- Shopping Bag ( 0 items )
Michael DirdaOn the surface, a history of transcendentalism hardly seems especially electrifying or contemporary. Isn't this a subject for one of those standard and rather tired seminars regularly offered in American studies programs, sometimes with a subtitle like "Emerson, Fuller and Thoreau"? But there's nothing perfunctory or dryly academic about American Transcendentalism. Philip F. Gura writes a lean, impassioned prose, chockablock with anecdote and information. By mixing a dozen brief biographies with sustained narrative—about contemporary religious belief, social commitment, just and unjust wars, the rights and plights of women and African Americans—Gura underscores how much we remain the descendants of these still too little known thinkers and crusaders.

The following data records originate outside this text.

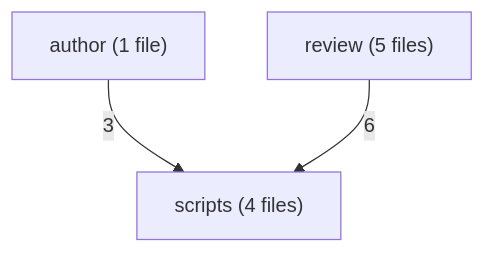
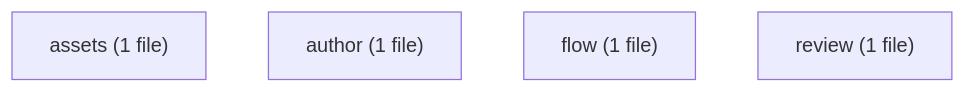
One commit to alecegg/varde changed the first of 5 diagrams in skills/varde-agent-doc-authoring/FLOW.md. Above: the diagram before and after it, drawn with Mermaid. The commit also changed other lines of this file and 1293 other files, not shown here.

````diff
--- a/skills/varde-agent-doc-authoring/FLOW.md
+++ b/skills/varde-agent-doc-authoring/FLOW.md
@@ -24,8 +22,7 @@
 ```mermaid
 flowchart TD
-  m0["author (1 file)"]
-  m1["review (5 files)"]
-  m2["scripts (4 files)"]
-  m0 -->|"3"| m2
-  m1 -->|"6"| m2
+  m0["assets (1 file)"]
+  m1["author (1 file)"]
+  m2["flow (1 file)"]
+  m3["review (1 file)"]
 ```
````
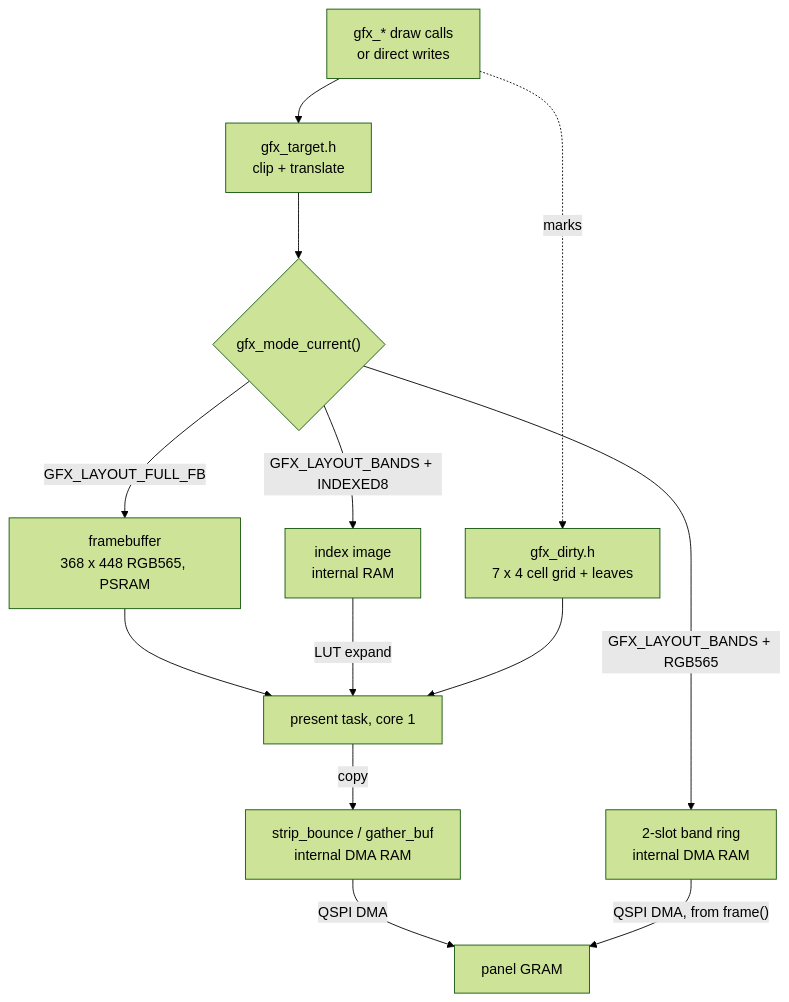
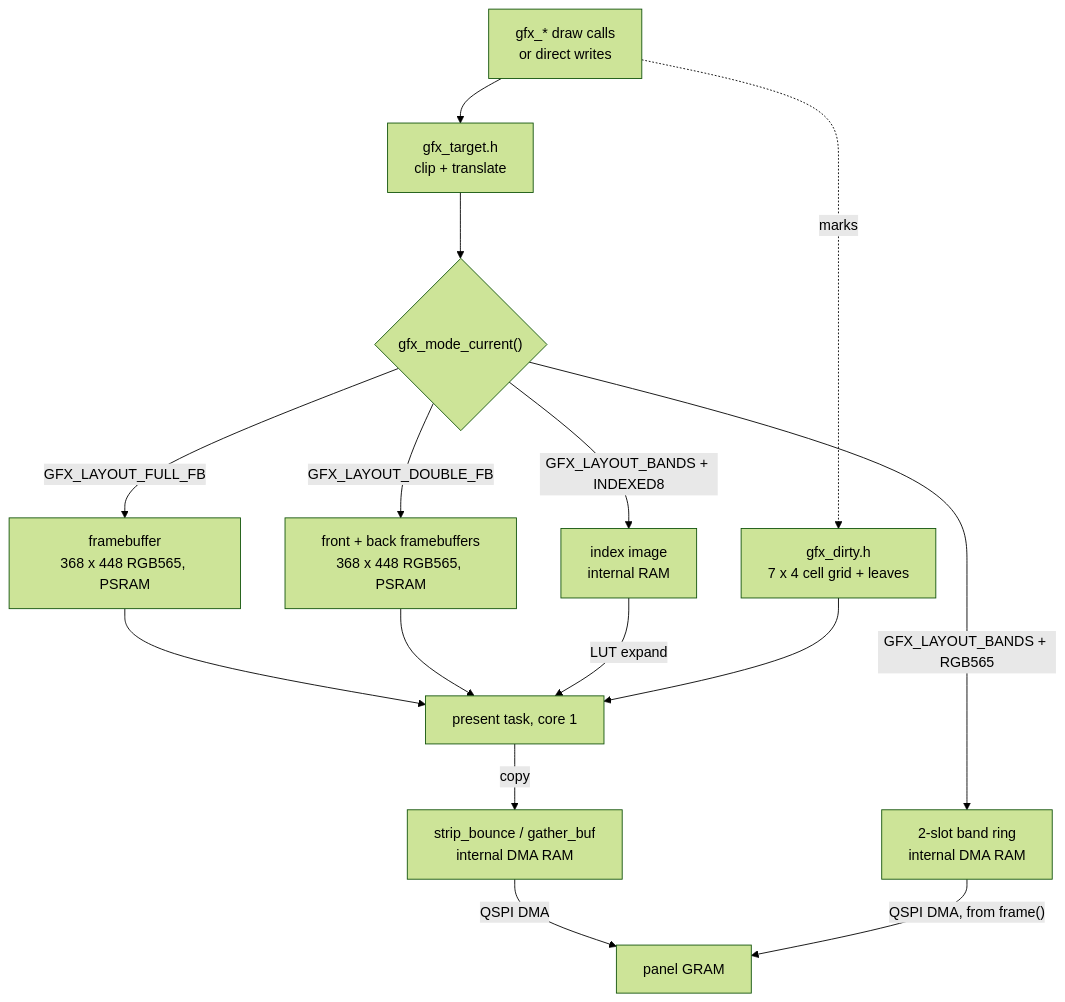
The first of 4 diagrams in docs/Gfx-and-Presentation.md (jose-villegas/autana), drawn with Mermaid (forest theme) before and after one commit. The commit also changed other lines of this file and 14 other files, not shown here.

````diff
--- a/docs/Gfx-and-Presentation.md
+++ b/docs/Gfx-and-Presentation.md
@@ -18,15 +18,17 @@
 ```mermaid
 flowchart TB
     DRAW["gfx_* draw calls<br/>or direct writes"] --> TGT["gfx_target.h<br/>clip + translate"]
     TGT --> SEL{"gfx_mode_current()"}
     SEL -->|"GFX_LAYOUT_FULL_FB"| FB["framebuffer<br/>368 x 448 RGB565, PSRAM"]
+    SEL -->|"GFX_LAYOUT_DOUBLE_FB"| DB["front + back framebuffers<br/>368 x 448 RGB565, PSRAM"]
     SEL -->|"GFX_LAYOUT_BANDS + RGB565"| BR["2-slot band ring<br/>internal DMA RAM"]
     SEL -->|"GFX_LAYOUT_BANDS + INDEXED8"| IX["index image<br/>internal RAM"]
     DRAW -.->|"marks"| DT["gfx_dirty.h<br/>7 x 4 cell grid + leaves"]
     FB --> PT["present task, core 1"]
+    DB --> PT
     IX -->|"LUT expand"| PT
     DT --> PT
     PT -->|"copy"| BNC["strip_bounce / gather_buf<br/>internal DMA RAM"]
     BNC -->|"QSPI DMA"| PANEL["panel GRAM"]
     BR -->|"QSPI DMA, from frame()"| PANEL
 ```
````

Above all, his exciting, even eye-opening book shows us that from 1830 to 1850 a group of New England preachers and intellectuals confronted what has proved to be the great polarizing tension in American history, that between hyperindividualism and the claims of social justice and human brotherhood.
—The Washington Post